Task data
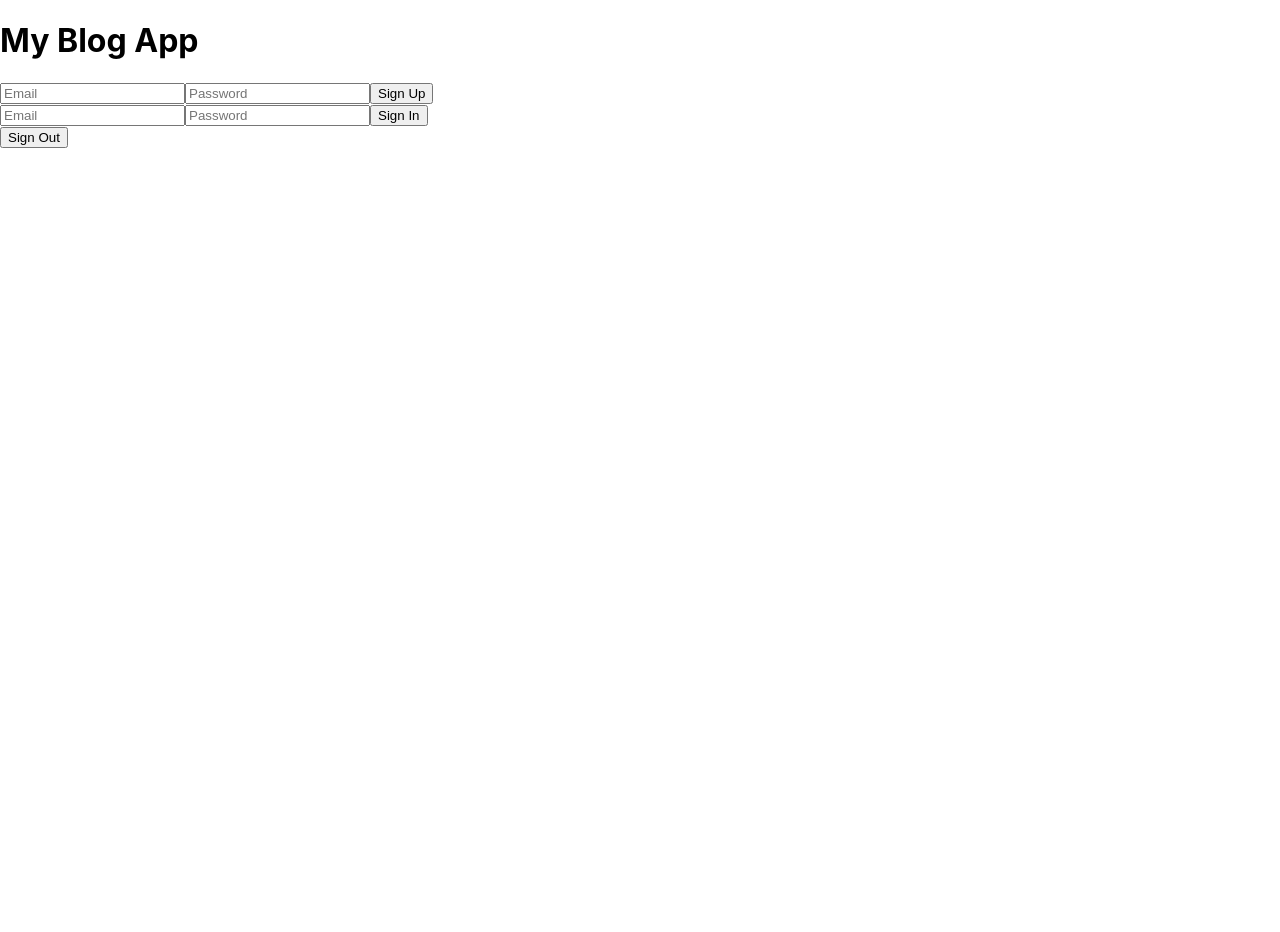
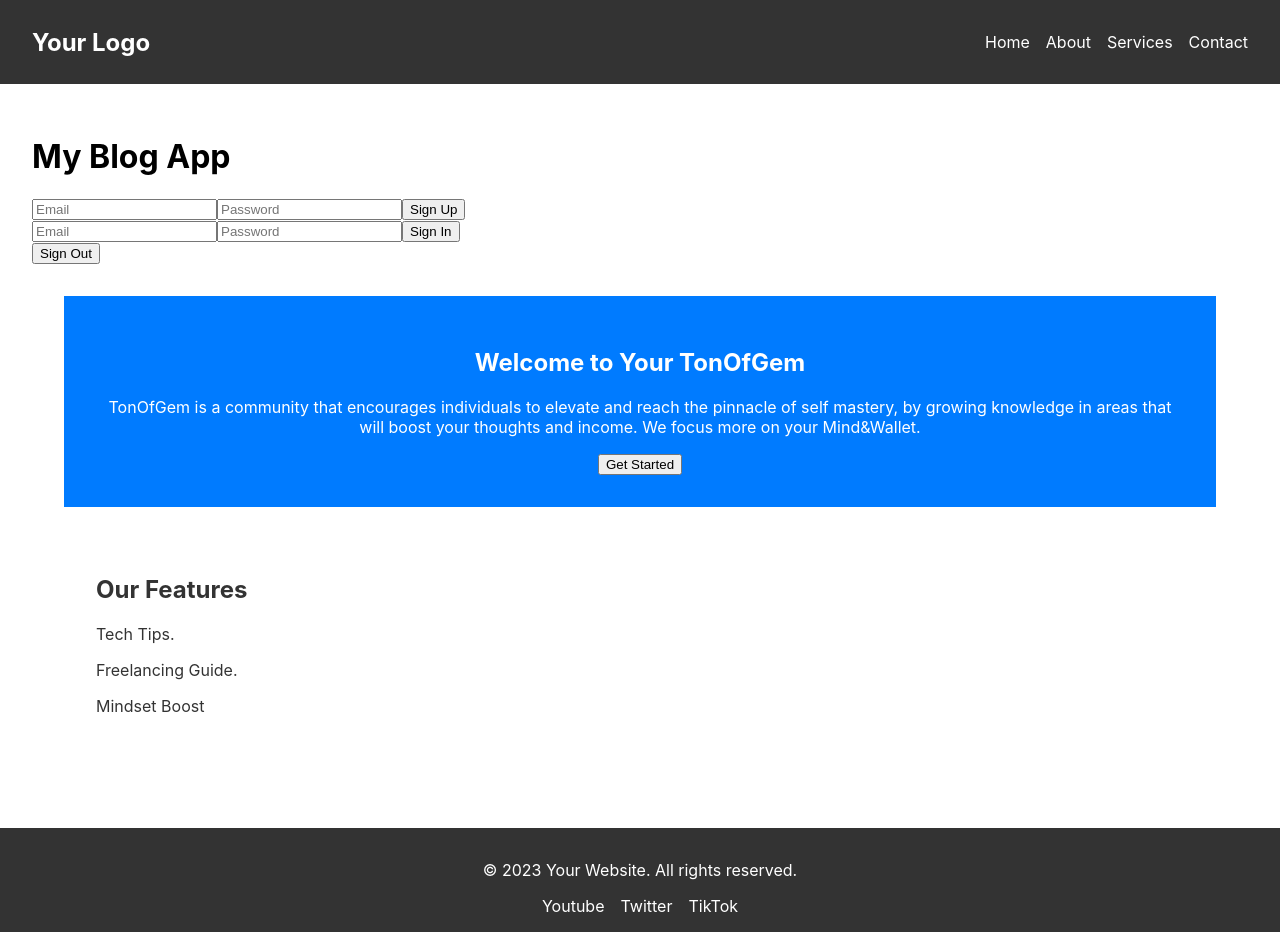
Before and after one commit to Kingvadee/React, a React (Create React App) app: page / in a window 1280 px wide. Before the commit the page ends 800 px from the top, so only its background shows below. Built offline with nearby package versions, Linux system fonts and the light colour scheme.

Commit message:
Integrating Header and Footer

```diff
--- a/src/App.js
+++ b/src/App.js
@@ -1,8 +1,12 @@
+// src/App.js
 import React from 'react';
 import { signOut } from "firebase/auth";
 import { auth } from './firebase';
 import SignUp from './SignUp';
 import SignIn from './SignIn';
+import Header from './components/Header';
+import MainContent from './components/MainContent';
+import Footer from './components/Footer';
 
 const App = () => {
   const handleSignOut = async () => {
@@ -15,11 +19,16 @@ const App = () => {
   };
 
   return (
-    <div>
-      <h1>My Blog App</h1>
-      <SignUp />
-      <SignIn />
-      <button onClick={handleSignOut}>Sign Out</button>
+    <div className="App">
+      <Header />
+      <main>
+        <h1>My Blog App</h1>
+        <SignUp />
+        <SignIn />
+        <button onClick={handleSignOut}>Sign Out</button>
+        <MainContent />
+      </main>
+      <Footer />
     </div>
   );
 };
```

The task
Would you report every line of the entries above containing the word "handleSignOut"?

Response to the exercise
   const handleSignOut = async () => {
-      <button onClick={handleSignOut}>Sign Out</button>
+        <button onClick={handleSignOut}>Sign Out</button>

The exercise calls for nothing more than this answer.